» **Exercise objective**
Go through the entries below and copy each line containing the word "reports".

Stored records
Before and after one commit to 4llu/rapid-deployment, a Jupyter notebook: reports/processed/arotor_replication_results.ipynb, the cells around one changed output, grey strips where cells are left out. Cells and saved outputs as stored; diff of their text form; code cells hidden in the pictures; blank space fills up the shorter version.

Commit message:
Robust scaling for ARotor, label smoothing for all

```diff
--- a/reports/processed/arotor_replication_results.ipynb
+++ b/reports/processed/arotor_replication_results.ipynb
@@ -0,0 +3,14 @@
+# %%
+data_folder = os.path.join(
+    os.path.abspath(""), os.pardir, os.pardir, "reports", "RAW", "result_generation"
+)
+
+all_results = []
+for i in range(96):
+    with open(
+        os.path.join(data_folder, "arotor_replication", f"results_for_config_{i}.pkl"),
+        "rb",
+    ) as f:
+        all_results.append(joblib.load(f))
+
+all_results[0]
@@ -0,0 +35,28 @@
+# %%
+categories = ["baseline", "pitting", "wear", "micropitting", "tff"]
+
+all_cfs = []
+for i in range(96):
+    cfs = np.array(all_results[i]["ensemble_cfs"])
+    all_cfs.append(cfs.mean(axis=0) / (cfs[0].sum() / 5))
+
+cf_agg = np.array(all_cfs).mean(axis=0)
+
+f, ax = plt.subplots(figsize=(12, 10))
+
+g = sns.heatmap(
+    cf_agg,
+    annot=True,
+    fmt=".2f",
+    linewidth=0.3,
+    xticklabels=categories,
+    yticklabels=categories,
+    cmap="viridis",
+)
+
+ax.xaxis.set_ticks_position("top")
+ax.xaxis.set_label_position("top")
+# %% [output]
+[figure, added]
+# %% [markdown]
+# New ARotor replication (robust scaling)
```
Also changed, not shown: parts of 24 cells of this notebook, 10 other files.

» **Reply**
Before and after one commit to 4llu/rapid-deployment, a Jupyter notebook: reports/processed/arotor_replication_results.ipynb, the cells around one changed output, grey strips where cells are left out. Cells and saved outputs as stored; diff of their text form; code cells hidden in the pictures; blank space fills up the shorter version.
--- a/reports/processed/arotor_replication_results.ipynb
+++ b/reports/processed/arotor_replication_results.ipynb
+    os.path.abspath(""), os.pardir, os.pardir, "reports", "RAW", "result_generation"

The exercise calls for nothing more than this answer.